▶ **DATA FOR THIS EXERCISE**
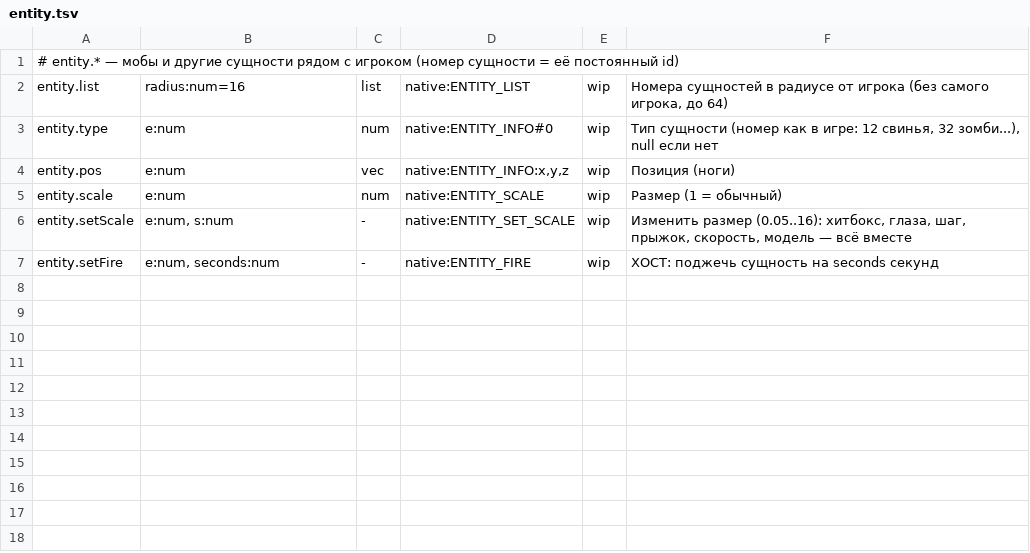
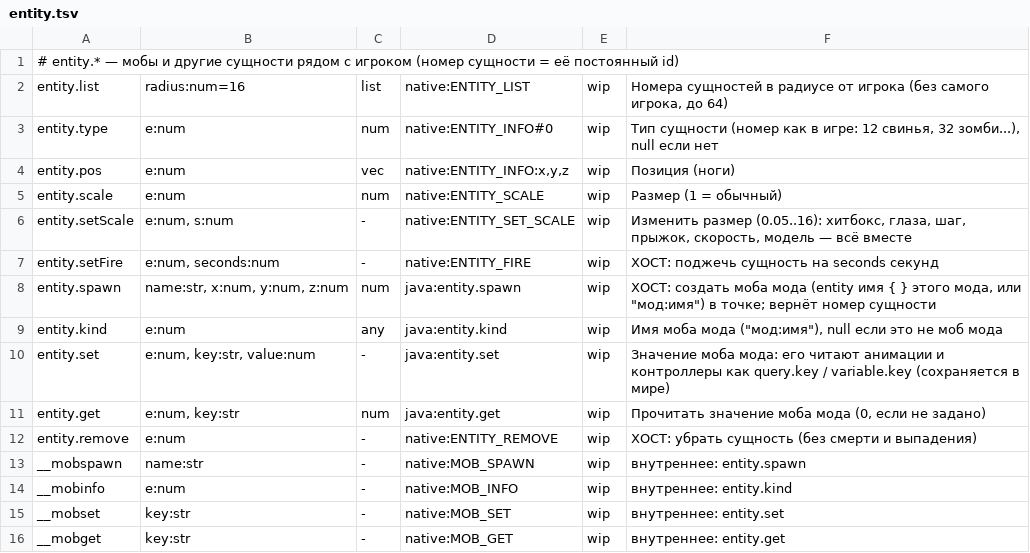
Before and after one commit to geniiy827/0-14-marketplace, a TSV file: nova-client/mcmod/api/entity.tsv, drawn as a sheet; the diff names each change by its address in the sheet, - before the commit and + after, or states it on an @@ line.

```diff
--- a/nova-client/mcmod/api/entity.tsv
+++ b/nova-client/mcmod/api/entity.tsv
+row 8: entity.spawn | name:str, x:num, y:num, z:num | num | java:entity.spawn | wip | ХОСТ: создать моба мода (entity имя { } этого мода, или "мод:имя") в точке; вернёт номер сущности
+row 9: entity.kind | e:num | any | java:entity.kind | wip | Имя моба мода ("мод:имя"), null если это не моб мода
+row 10: entity.set | e:num, key:str, value:num | - | java:entity.set | wip | Значение моба мода: его читают анимации и контроллеры как query.key / variable.key (сохраняется в мире)
+row 11: entity.get | e:num, key:str | num | java:entity.get | wip | Прочитать значение моба мода (0, если не задано)
+row 12: entity.remove | e:num | - | native:ENTITY_REMOVE | wip | ХОСТ: убрать сущность (без смерти и выпадения)
+row 13: __mobspawn | name:str | - | native:MOB_SPAWN | wip | внутреннее: entity.spawn
+row 14: __mobinfo | e:num | - | native:MOB_INFO | wip | внутреннее: entity.kind
+row 15: __mobset | key:str | - | native:MOB_SET | wip | внутреннее: entity.set
+row 16: __mobget | key:str | - | native:MOB_GET | wip | внутреннее: entity.get
```
Also changed, not shown: 30 other files.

▶ **ABOUT THIS TASK**
Set down every line above exactly, pictures excluded.

▶ **ANSWER SPACE**
Before and after one commit to geniiy827/0-14-marketplace, a TSV file: nova-client/mcmod/api/entity.tsv, drawn as a sheet; the diff names each change by its address in the sheet, - before the commit and + after, or states it on an @@ line.

```diff
--- a/nova-client/mcmod/api/entity.tsv
+++ b/nova-client/mcmod/api/entity.tsv
+row 8: entity.spawn | name:str, x:num, y:num, z:num | num | java:entity.spawn | wip | ХОСТ: создать моба мода (entity имя { } этого мода, или "мод:имя") в точке; вернёт номер сущности
+row 9: entity.kind | e:num | any | java:entity.kind | wip | Имя моба мода ("мод:имя"), null если это не моб мода
+row 10: entity.set | e:num, key:str, value:num | - | java:entity.set | wip | Значение моба мода: его читают анимации и контроллеры как query.key / variable.key (сохраняется в мире)
+row 11: entity.get | e:num, key:str | num | java:entity.get | wip | Прочитать значение моба мода (0, если не задано)
+row 12: entity.remove | e:num | - | native:ENTITY_REMOVE | wip | ХОСТ: убрать сущность (без смерти и выпадения)
+row 13: __mobspawn | name:str | - | native:MOB_SPAWN | wip | внутреннее: entity.spawn
+row 14: __mobinfo | e:num | - | native:MOB_INFO | wip | внутреннее: entity.kind
+row 15: __mobset | key:str | - | native:MOB_SET | wip | внутреннее: entity.set
+row 16: __mobget | key:str | - | native:MOB_GET | wip | внутреннее: entity.get
```
Also changed, not shown: 30 other files.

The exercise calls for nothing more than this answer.